When it was decided in 1998, Foster-Gardner represented a distinctly minority view. (See Governmental Interinsurance Exch. v. City of Angola (N.D.Ind. 1998) 8 F.Supp.2d 1120, 1130 [" 'The vast majority of courts around the United States... have found that all kinds of coercive administrative actions are "suits" covered by general liability insurance policies.' "].) Since Foster-Gardner was decided, no sister state court has adopted its "literal meaning approach," or its resulting "bright-line rule," in construing the term "suit" in a CGL insurance policy, while courts in nine sister states and federal courts applying the law of two other sister states have rejected that approach, instead adopting either the "functional equivalent" approach or the "hybrid" approach that the Foster-Gardner majority rejected. (Compass Ins. Co. v. City of Littleton (Colo. 1999) 984 P.2d 606, 622; R.T. Vanderbilt Co., Inc. v. Continental Casualty Co. (Conn. 2005) 870 A.2d 1048, 1058; Travelers Indem. Co. v. Summit Corp. of America (Ind.App. 1999) 715 N.E.2d 926, 934; Aetna Cas. & Sur. Co. v. Com. (Ky. 2005) 179 S.W.3d 830, 837-838; Dutton-Lainson Co. v. Continental Ins. Co. (Neb. 2010) 778 N.W.2d 433, 446-449; Carpentier v. Hanover Ins. Co. (N.Y.A.D. 1998) 670 N.Y.S.2d 540, 542; Schnitzer Invest. Corp. v. Certain Underwriters at Lloyd's of London (Or.App. 2005) 104 P.3d 1162, 1168-1169; State v. CNA Ins. Companies (Vt. 2001) 779 A.2d 662, 667; Johnson Controls v. Employers Ins. of Wausau (Wis. 2003) 665 N.W.2d 257; Briggs & Stratton Corp. v. Royal Globe Ins. Co. (M.D. Ga. 1999) 64 F.Supp.2d 1340, 1345 [applying Ga. law]; Pacific Employers Insurance Co. v. Servco Pacific Inc. (D. Hawaii 2003) 273 F.Supp.2d 1149, 1156 [applying Hawaii law].) Thus, over the past 12 years, it has become increasingly apparent that Foster-Gardner lies far outside the mainstream of American insurance law.

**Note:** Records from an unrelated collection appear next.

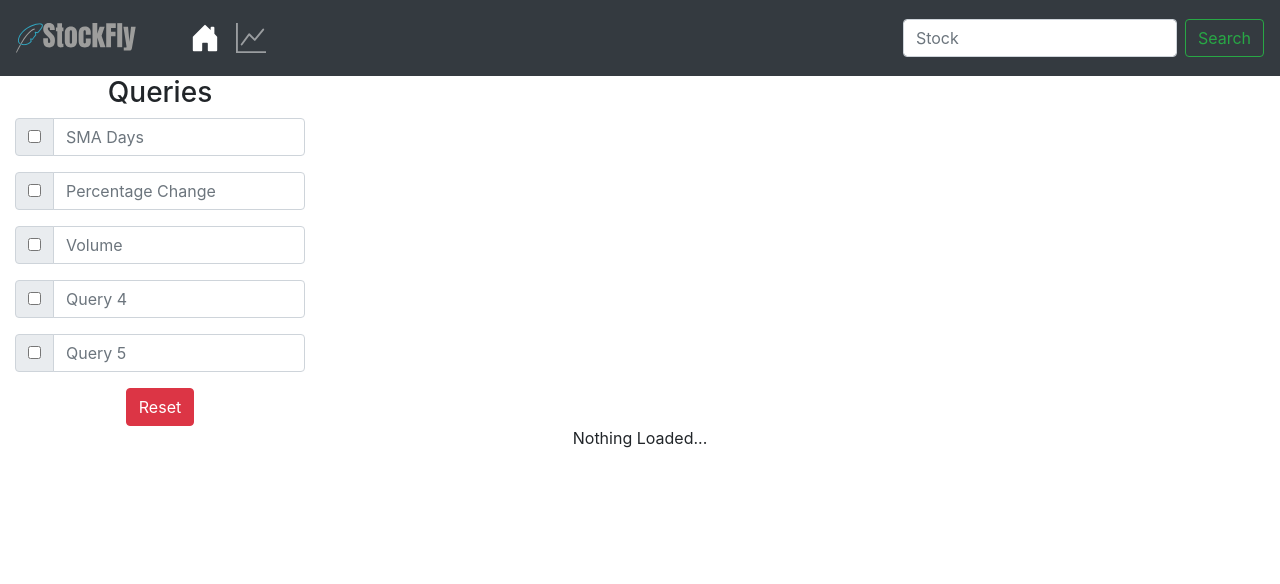
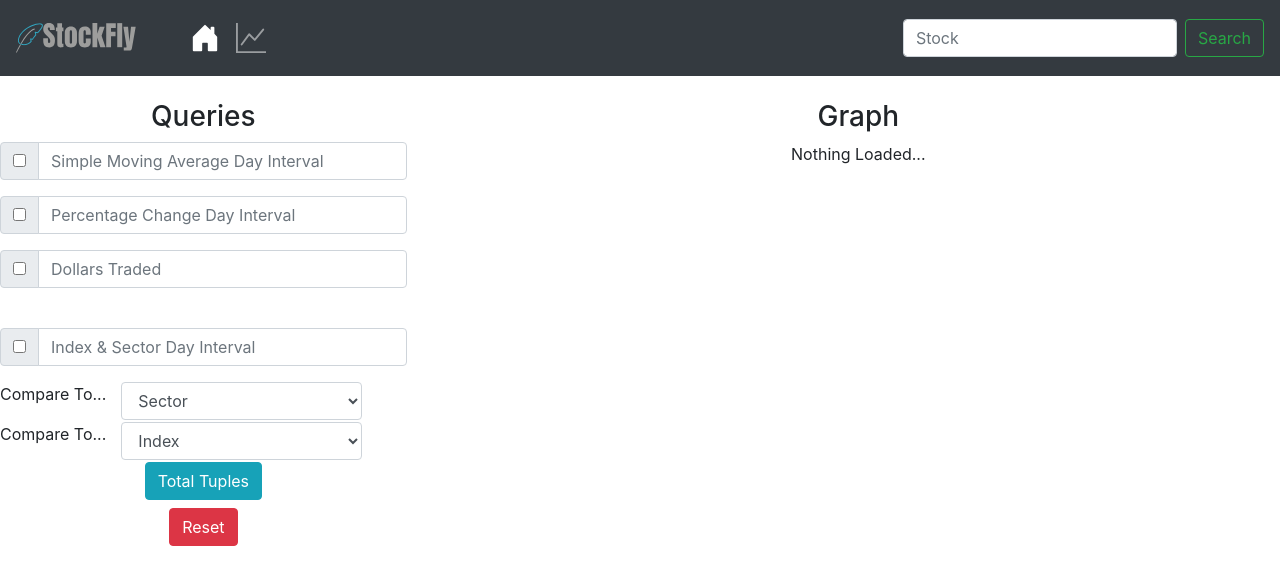
Before and after one commit to liamkyoung/stockfly, a React (Create React App) app in the folder client/: page / in a window 1280 px wide. Shown: the top 584 px of the page. Built offline with nearby package versions, Linux system fonts and the light colour scheme.

Commit message:
UI Overhaul, Additional Queries, Graph Updates.

```diff
--- /dev/null
+++ b/client/src/components/IndexSelector.js
@@ -0,0 +1,45 @@
+import React, { Component } from 'react'
+import { Dropdown } from 'react-bootstrap'
+
+class IndexSelector extends Component {
+  constructor (props) {
+    super(props)
+    this.state = {
+      selected: ''
+    }
+    this.handleChange = this.handleChange.bind(this)
+  }
+
+  async handleChange (e) {
+    const target = document.getElementById('index_selector').value
+    await this.setState({
+      selected: target
+    })
+    this.props.handler(this.state.selected)
+  }
+
+  componentDidUpdate () {
+    if (this.props.reset) {
+      document.getElementById('sector_selector').value = ''
+    }
+  }
+
+  render () {
+    return (
+      <div className='container'>
+        <div className='row'>
+          <p>Compare To... </p>
+          <div className='col-8'>
+            <select class='form-control' id='index_selector' onChange={this.handleChange}>
+              <option value=''>Index</option>
+              <option value='^dji'>Dow Jones Industrial Average</option>
+              <option value='^spx'>S&P 500</option>
+            </select>
+          </div>
+        </div>
+      </div>
+    )
+  }
+}
+
+export default IndexSelector
--- a/client/src/components/Interface.js
+++ b/client/src/components/Interface.js
@@ -4,14 +4,17 @@ import { Navbar, Button } from "react-bootstrap"
 import SearchBar from './SearchBar.js'
 import Option from './Option.js'
 import SectorSelector from './SectorSelector.js'
+import IndexSelector from './IndexSelector.js'
 
 class Interface extends React.Component {
   constructor (props) {
     super(props)
     this.state = {
+      title: '',
       isLoaded: false,
       stock: '',
       works: true,
+      tuplesLoaded: false,
 
       smaDays: '',
       smaActive: false,
@@ -20,18 +23,43 @@ class Interface extends React.Component {
       pActive: false,
 
       vBucket: '',
-      vActive: false
+      vActive: false,
+
+      index: '',
+      sector: '',
+      compDays: '',
+      compActive: false
     }
     this.getStock = this.getStock.bind(this)
     this.getSMA = this.getSMA.bind(this)
     this.getPercent = this.getPercent.bind(this)
     this.getVolume = this.getVolume.bind(this)
-    this.resetButton = this.resetButton.bind(this)
+    this.handleReset = this.handleReset.bind(this)
+    this.handleTuples = this.handleTuples.bind(this)
+    this.getIndex = this.getIndex.bind(this)
+    this.getSector = this.getSector.bind(this)
+    this.getComparison = this.getComparison.bind(this)
   }
 
   async getStock (stock) {
     await this.setState({
       stock: stock
+    })
+
+    fetch('http://localhost:5000/api/getStockInfo/?stock=' + this.state.stock)
+      .then(res => res.json())
+      .then(stock => {
+        if (stock.data.rows) {
+          const stockData = stock.data.rows[0]
+          const ticker = stockData[0]
+          const name = stockData[1]
+          const sector = stockData[2]
+          const text = `${ticker.toUpperCase()} | ${name} | ${sector} `
+          document.getElementById('title').textContent = text
+        } else {
+          const text = ''
+          document.getElementById('title').textContent = text
+        }
       })
 
     console.log('UPDATED STOCK', this.state.stock)
@@ -88,7 +116,40 @@ class Interface extends React.Component {
     console.log('Volume Days', this.state.vBucket)
   }
 
-  resetButton () {
+  getIndex (index) {
+    this.setState({
+      index: index,
+      reset: false
+    })
+    console.log('Updated Index', this.state.index)
+  }
+
+  getSector (sector) {
+    this.setState({
+      sector: sector,
+      reset: false
+    })
+    console.log('Updated Sector', this.state.sector)
+  }
+
+  getComparison (selected, days) {
+    if (selected) {
+      this.setState({
+        compActive: true,
+        compDays: days,
+        reset: false
+      })
+    } else {
+      this.setState({
+        compActive: false,
+        compDays: '',
+        reset: false
+      })
+    }
+    console.log('Comparison Days', this.state.compDays)
+  }
+
+  handleReset () {
     console.log('Reset')
     this.setState({
       stock: '',
@@ -98,33 +159,69 @@ class Interface extends React.Component {
       pActive: false,
       vBucket: '',
       vActive: false,
-      reset: true
+      reset: true,
+      sector: '',
+      index: '',
+      tuplesLoaded: false
     })
+    document.getElementById('tuples').textContent = ''
+    document.getElementById('title').textContent = 'Graph'
+  }
+
+  handleTuples () {
+    if (!this.state.tuplesLoaded) {
+      fetch('http://localhost:5000/api/totalTuples')
+        .then(res => res.json())
+        .then(tuples => {
+          const data = tuples.data.rows[0]
+          const text = document.createTextNode(data)
+          document.getElementById('tuples').appendChild(text)
+        })
+        .catch(err => console.log('Error loading tuples...', err))
+
+      this.setState({
+        tuplesLoaded: true
+      })
+    }
   }
 
   render () {
     return (
       <div className='front-page'>
-        <SearchBar handler={this.getStock} reset={this.state.reset} />
-        <div className='col-3'>
+        <SearchBar handler={this.getStock} reset={this.state.reset} /> <br />
+        <div className='row'>
+          <div className='col-4'>
             <h3>Queries</h3>
-          <Option handler={this.getSMA} pHolder='SMA Days' reset={this.state.reset} />
-          <Option handler={this.getPercent} pHolder='Percentage Change' reset={this.state.reset} />
-          <Option handler={this.getVolume} pHolder='Volume' reset={this.state.reset} />
-          <Option handler={() => console.log('No functionality yet.')} pHolder='Query 4' reset={this.state.reset} />
-          <Option handler={() => console.log('No functionality yet.')} pHolder='Query 5' reset={this.state.reset} />
-          <Button variant='danger' onClick={this.resetButton}>Reset</Button>
+            <Option handler={this.getSMA} pHolder='Simple Moving Average Day Interval' reset={this.state.reset} />
+            <Option handler={this.getPercent} pHolder='Percentage Change Day Interval' reset={this.state.reset} />
+            <Option handler={this.getVolume} pHolder='Dollars Traded' reset={this.state.reset} /> <br />
+            <Option handler={this.getComparison} pHolder='Index & Sector Day Interval' reset={this.state.reset} />
+            <SectorSelector handler={this.getSector} reset={this.state.reset} />
+            <IndexSelector handler={this.getIndex} reset={this.state.reset} />
+            <Button variant='info' onClick={this.handleTuples}>Total Tuples</Button> <br />
+            <h6 id='tuples' />
+            <Button variant='danger' onClick={this.handleReset}>Reset</Button>
+          </div>
+          <div className='col-8'>
+            <div className='row-c'>
+              <h3 id='title'>Graph</h3>
             </div>
             {this.state.stock ?
               <Graph
+                title={this.state.title}
                 stock={this.state.stock}
                 smaDays={this.state.smaDays}
                 smaActive={this.state.smaActive}
                 pDays={this.state.pDays}
-            pActive={this.state.pActivated}
-            vBucket={this.state.vBucket}
+                pActive={this.state.pActive}
                 vActive={this.state.vActive}
+                compDays={this.state.compDays}
+                compActive={this.state.compActive}
+                index={this.state.index}
+                sector={this.state.sector}
               /> : <p>Nothing Loaded...</p>}
+          </div>
+        </div>
       </div>
     )
   }
--- a/client/src/components/Option.js
+++ b/client/src/components/Option.js
@@ -25,10 +25,11 @@ class Options extends React.Component {
     this.props.handler(this.state.selected, this.state.days)
   }
 
-  componentDidUpdate (prevProps) {
-    if (prevProps.reset !== this.props.reset) {
-      this.setState({
-        days: ''
+  async componentDidUpdate (prevProps, prevState) {
+    if (this.props.reset && prevState === this.state) {
+      await this.setState({
+        days: '',
+        selected: false
       })
     }
   }
--- a/client/src/components/SectorSelector.js
+++ b/client/src/components/SectorSelector.js
@@ -4,34 +4,50 @@ import { Dropdown } from 'react-bootstrap'
 class SectorSelector extends Component {
   constructor (props) {
     super(props)
-    this.state = {}
+    this.state = {
+      selected: '',
+      changed: false
+    }
+    this.handleChange = this.handleChange.bind(this)
+  }
+
+  async handleChange (e) {
+    const target = document.getElementById('sector_selector').value
+    await this.setState({
+      selected: target
+    })
+    console.log('what is the state...', this.state.selected)
+    this.props.handler(this.state.selected)
+  }
+
+  componentDidUpdate () {
+    if (this.props.reset) {
+      document.getElementById('sector_selector').value = ''
+    }
   }
 
   render () {
     return (
       <div className='container'>
         <div className='row'>
-          <div className='col-6'>
-            <Dropdown>
-              <Dropdown.Toggle variant='success'>
-                Sector
-              </Dropdown.Toggle>
-              <Dropdown.Menu>
-                <Dropdown.Item href="Communication Services">Communication Services</Dropdown.Item>
-                <Dropdown.Item href="Consumer Cyclical">Consumer Cyclical</Dropdown.Item>
-                <Dropdown.Item href="Consumer Defensive">Consumer Defensive</Dropdown.Item>
-                <Dropdown.Item href="Consumer Discretionary">Consumer Discretionary</Dropdown.Item>
-                <Dropdown.Item href="Consumer Staples">Consumer Staples</Dropdown.Item>
-                <Dropdown.Item href="Energy">Energy</Dropdown.Item>
-                <Dropdown.Item href="Entertainment">Entertainment</Dropdown.Item>
-                <Dropdown.Item href="Financials">Financials</Dropdown.Item>
-                <Dropdown.Item href="Health Care">Health Care</Dropdown.Item>
-                <Dropdown.Item href="Industrials">Industrials</Dropdown.Item>
-                <Dropdown.Item href="Information Technology">Information Technology</Dropdown.Item>
-                <Dropdown.Item href="Materials">Materials</Dropdown.Item>
-                <Dropdown.Item href="Real Estate">Real Estate</Dropdown.Item>
-              </Dropdown.Menu>
-            </Dropdown>
+          <p>Compare To... </p>
+          <div className='col-8'>
+            <select id='sector_selector' class='form-control' onClick={this.handleChange}>
+              <option value=''>Sector</option>
+              <option value="Communication Services">Communication Services</option>
+              <option value="Consumer Cyclical">Consumer Cyclical</option>
+              <option value="Consumer Defensive">Consumer Defensive</option>
+              <option value="Consumer Discretionary">Consumer Discretionary</option>
+              <option value="Consumer Staples">Consumer Staples</option>
+              <option value="Energy">Energy</option>
+              <option value="Entertainment">Entertainment</option>
+              <option value="Financials">Financials</option>
+              <option value="Health Care">Health Care</option>
+              <option value="Industrials">Industrials</option>
+              <option value="Information Technology">Information Technology</option>
+              <option value="Materials">Materials</option>
+              <option value="Real Estate">Real Estate</option>
+            </select>
           </div>
         </div>
       </div>
```
Also changed, not shown: client/src/components/Graph.js (+61 -18 lines), 2 other files (tests, documents, lock files or other folders). Lines whose indentation alone changed are shown as unchanged.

Here, the court limits Foster-Gardner's "bright-line rule" by holding that it does not apply to administrative agency adjudicative proceedings. The court reaches this result by concluding that the word "suit," when used in a CGL policy that does not define that word, is sufficiently ambiguous that it should be construed to protect the insured's reasonable expectation of coverage. (See maj. opn., ante, at p. 18.) In so doing, the court implicitly rejects Foster-Gardner's reasoning that "suit" unambiguously refers only to court proceedings. (Foster-Gardner, supra, 18 Cal.4th at pp. 878-879.) Although I would prefer that Foster-Gardner be overruled, the decision here is at least a step in the right direction.
Review Granted XXX 150 Cal.App.4th 1050